I started to feel a chill up my spine. I turned to Scrubs, wide-eyed with apprehension.

“We haven’t seen a single Hilary sticker,” I said gravely.

“So?”

“So what if Trump wins this thing?”

“He won’t,” Scrubs reassured me, patting my hand.

“WHAT IF HE DOES? This is like when we were in London just before the Brexit vote, and we saw David Cameron derided on national television and realised it might actually happen! This is just like that! Trump might actually win! We won’t be able to move here and live our dream life of sunshine and dogs if he actually wins!”

Scrubs fanned my face. “There, there” he said. “Shhh. It’ll be okay.”

It was not okay.

It was a mess.

People bought into his rhetoric despite his proclamations having absolutely no basis in reality. They cheered his “plans” despite there being no plans, actually, if you paid attention. I transcribed a number of his speeches, and the thing that struck me most was the feverish enthusiasm of a crowd that was hearing the words coming out of his mouth, but not listening. They chanted fervently, drowning out the fact that his sentences barely made sense, and if they did make sense, they were impossible pipe-dreams.

He could have been saying anything at all, and their earnest loyalty would have carried them along on a wave of devotion, their blind hope making it possible to paper over his contradictory statements. It was impressive. It was inspiring, in some ways.

And it was frightening.

Today, Donald Trump, a man with no plan beyond inflating his own ego, takes office in one of the most powerful countries in the world. He has shown complete disregard for tradition. He has shown complete disregard for the White House press corps. He is unpredictable, he is hypersensitive, and he will now be president of the United States. He could have chosen to surround himself with more experienced, bipartisan people in an attempt to bring the country together, but instead he has chosen to surround himself with cronies and right-wing fanatics. He has the capacity to sever diplomatic ties with long-standing allies. He has the capacity to pull out of trade deals and international organisations. He has the capacity to sink the world economy into another recession.

Of course these are worst case scenarios. I hope that none of them come to pass. I hope he is reined in, and his twitter account is taken off him, and that the people in government remember they serve the people – all the people – and not just their own interests or beliefs. I hope that America can find a way to knit itself back together and be true to its self-styled identity as ‘home of the free, land of the brave’.

And not just because I would love to live in San Diego.

For now, I’m off to find some butter popcorn so I can watch the inauguration in style. Let’s all cross our fingers tightly and wait and see what tomorrow brings.

*Despite the fact that I believe almost anyone would be a better president than Trump, I really don’t believe any candidate should be the son/wife/cousin/grandchild of a previous president. Again, there are 319 million people out there!

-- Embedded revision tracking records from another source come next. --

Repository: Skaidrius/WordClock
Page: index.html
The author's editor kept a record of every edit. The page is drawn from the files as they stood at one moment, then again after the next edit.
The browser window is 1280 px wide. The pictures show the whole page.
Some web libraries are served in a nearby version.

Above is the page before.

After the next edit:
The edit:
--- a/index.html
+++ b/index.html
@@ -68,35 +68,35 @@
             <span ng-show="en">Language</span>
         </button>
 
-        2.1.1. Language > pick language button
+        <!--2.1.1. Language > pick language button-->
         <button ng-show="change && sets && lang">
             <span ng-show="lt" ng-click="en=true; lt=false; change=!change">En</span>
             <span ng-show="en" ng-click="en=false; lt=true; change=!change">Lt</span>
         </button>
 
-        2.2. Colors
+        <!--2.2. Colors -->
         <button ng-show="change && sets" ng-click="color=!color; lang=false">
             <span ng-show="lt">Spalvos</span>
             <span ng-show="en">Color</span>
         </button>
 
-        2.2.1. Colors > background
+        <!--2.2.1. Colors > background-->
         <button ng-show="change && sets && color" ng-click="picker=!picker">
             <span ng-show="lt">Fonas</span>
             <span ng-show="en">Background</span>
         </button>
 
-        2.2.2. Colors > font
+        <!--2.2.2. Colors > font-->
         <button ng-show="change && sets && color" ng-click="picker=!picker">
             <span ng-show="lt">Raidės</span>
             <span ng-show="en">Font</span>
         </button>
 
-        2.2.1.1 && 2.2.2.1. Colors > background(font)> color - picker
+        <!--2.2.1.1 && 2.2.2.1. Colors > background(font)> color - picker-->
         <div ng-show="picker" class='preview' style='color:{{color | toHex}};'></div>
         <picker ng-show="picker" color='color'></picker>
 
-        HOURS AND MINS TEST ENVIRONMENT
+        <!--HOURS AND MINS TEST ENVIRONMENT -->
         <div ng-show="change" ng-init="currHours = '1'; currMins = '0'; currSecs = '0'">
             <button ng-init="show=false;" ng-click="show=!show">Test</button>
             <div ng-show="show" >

It’s just downright lazy. Pull your socks up, America.

**I have a theory that any place with a lot of dogs must have lovely citizens. Dogs make people happy, happy people are nicer people, therefore dog-friendly places have nicer people! Q.E.D.